Behind Bars - Motorcycles and Life

ddf said...

When my son was preparing to go away to college I encouraged him to get involved with intramural sports and activities. Always a good student he didn't have much experience with team sports, so I suggested, Tennis, golf etc, but nothing really appealed to him. One bright Saturday afternoon we got a phone call: "I joined a team! Skydiving!" ...and he did very well.

jinksto said...

As with all things proper training and application of skills will go a long way. Advise him to take the MSF course and pay attention to it. Especially on the interstate...

My biggest two pieces of advice for Interstate riding are these:

* Don't ride beside cars... always make sure they have room to blindly change lanes without looking because they will.

* Don't tailgate but more importantly don't worry about whether YOU have time to stop... worry about whether the guy behind you has time. The closer he gets to you the more you slow down to give you both time to stop in an emergency. Essentially, drive the car behind you and leave lots of room for error.

Well Seasoned Fool said...

Youngest son's car was still in my name (he had the signed off title; hadn't transfered it). Received a photo radar ticket from Idaho showing his speed at 115 mph.
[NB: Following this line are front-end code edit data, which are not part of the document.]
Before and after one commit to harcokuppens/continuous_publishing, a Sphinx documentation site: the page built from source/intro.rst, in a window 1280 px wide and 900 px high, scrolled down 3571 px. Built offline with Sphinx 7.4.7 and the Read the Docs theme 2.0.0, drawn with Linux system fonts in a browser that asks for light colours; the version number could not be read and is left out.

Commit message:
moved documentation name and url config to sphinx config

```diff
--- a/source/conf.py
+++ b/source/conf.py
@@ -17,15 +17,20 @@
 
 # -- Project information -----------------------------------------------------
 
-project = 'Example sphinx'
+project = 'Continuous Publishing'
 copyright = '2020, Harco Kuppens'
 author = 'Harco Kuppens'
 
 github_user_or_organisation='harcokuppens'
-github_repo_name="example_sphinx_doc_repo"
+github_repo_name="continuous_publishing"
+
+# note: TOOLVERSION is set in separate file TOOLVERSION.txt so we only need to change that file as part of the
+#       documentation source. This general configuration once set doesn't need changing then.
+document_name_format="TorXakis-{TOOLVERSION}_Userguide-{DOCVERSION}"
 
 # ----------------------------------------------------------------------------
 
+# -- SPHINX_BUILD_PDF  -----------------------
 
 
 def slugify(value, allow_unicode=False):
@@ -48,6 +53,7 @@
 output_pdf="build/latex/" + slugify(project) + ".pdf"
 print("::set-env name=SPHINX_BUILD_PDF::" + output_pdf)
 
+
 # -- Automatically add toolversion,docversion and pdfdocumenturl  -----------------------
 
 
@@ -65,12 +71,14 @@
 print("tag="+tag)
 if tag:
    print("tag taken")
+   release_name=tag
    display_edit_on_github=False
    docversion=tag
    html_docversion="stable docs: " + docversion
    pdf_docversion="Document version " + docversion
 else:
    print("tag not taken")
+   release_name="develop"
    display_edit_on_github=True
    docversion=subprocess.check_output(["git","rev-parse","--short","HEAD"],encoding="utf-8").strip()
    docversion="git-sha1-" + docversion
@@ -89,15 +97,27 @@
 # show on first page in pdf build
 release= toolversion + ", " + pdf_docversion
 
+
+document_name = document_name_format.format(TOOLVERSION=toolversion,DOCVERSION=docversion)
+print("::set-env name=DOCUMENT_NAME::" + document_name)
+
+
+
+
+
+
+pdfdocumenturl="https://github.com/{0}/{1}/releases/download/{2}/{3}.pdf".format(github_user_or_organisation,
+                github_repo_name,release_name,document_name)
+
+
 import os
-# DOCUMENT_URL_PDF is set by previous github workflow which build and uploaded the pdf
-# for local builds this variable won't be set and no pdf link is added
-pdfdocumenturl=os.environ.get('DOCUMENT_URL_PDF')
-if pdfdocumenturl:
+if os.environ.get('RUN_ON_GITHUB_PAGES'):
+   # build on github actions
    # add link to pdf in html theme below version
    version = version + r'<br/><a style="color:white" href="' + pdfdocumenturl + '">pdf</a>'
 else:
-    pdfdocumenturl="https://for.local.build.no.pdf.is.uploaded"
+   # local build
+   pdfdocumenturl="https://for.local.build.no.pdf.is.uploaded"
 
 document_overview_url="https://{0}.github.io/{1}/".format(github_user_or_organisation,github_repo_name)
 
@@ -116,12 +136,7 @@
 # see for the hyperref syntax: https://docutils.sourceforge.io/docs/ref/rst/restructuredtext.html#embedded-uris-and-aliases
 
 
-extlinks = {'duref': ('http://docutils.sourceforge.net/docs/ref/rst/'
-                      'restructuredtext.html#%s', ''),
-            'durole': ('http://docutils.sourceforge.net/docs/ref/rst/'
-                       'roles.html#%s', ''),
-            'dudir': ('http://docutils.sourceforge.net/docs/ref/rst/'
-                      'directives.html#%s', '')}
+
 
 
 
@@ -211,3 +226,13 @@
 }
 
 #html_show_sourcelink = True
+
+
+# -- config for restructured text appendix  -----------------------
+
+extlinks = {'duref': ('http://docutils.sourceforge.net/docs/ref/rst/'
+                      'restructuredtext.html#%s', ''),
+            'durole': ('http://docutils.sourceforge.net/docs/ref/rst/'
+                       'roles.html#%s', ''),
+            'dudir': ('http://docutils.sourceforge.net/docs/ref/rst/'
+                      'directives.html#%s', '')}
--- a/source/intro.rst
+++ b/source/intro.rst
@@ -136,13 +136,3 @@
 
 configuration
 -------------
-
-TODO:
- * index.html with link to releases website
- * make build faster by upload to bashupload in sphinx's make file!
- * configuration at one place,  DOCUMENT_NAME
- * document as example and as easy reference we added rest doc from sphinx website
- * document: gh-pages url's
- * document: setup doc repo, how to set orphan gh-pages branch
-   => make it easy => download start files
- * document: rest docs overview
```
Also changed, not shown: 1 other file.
You could clearly see him with one hand on the wheel just cruising.

I wasn't that upset about the speed. I was upset he was driving that fast on marginal tires. That prompted an intense father/son dialog.

When he was sixteen, spent the money to put him in a two day class at the local race track. Let him buy a very hot Dodge Charger. Put a restrictor plate on. Took the plate off when he was eighteen.

His older brother drives like an old lady. No interest in fast cars.

The ticket? Ignored it. None of lived in Idaho.

Old NFO said...

You've raised him well, he takes advice... Can't ask for much more!

CnC said...

it drove my mom crazy when I started riding as a kid, she had an uncle get killed on a bike when she was a kid, she never got over it, I ride anyway, but thinking of my son riding? I would need more xanax. dont do as I do do as I say,

Bloviating Zeppelin said...

People either love or hate bikes. My wife, a former coroner's deputy, calls them Murdercycles.

Me, I love them. Recently bought a Yamaha TW200 for local funning around.

In moderation, with safety, there's nothing wrong whatsoever with an enhanced awareness of the driving environment, such as is proffered on a motorcycle.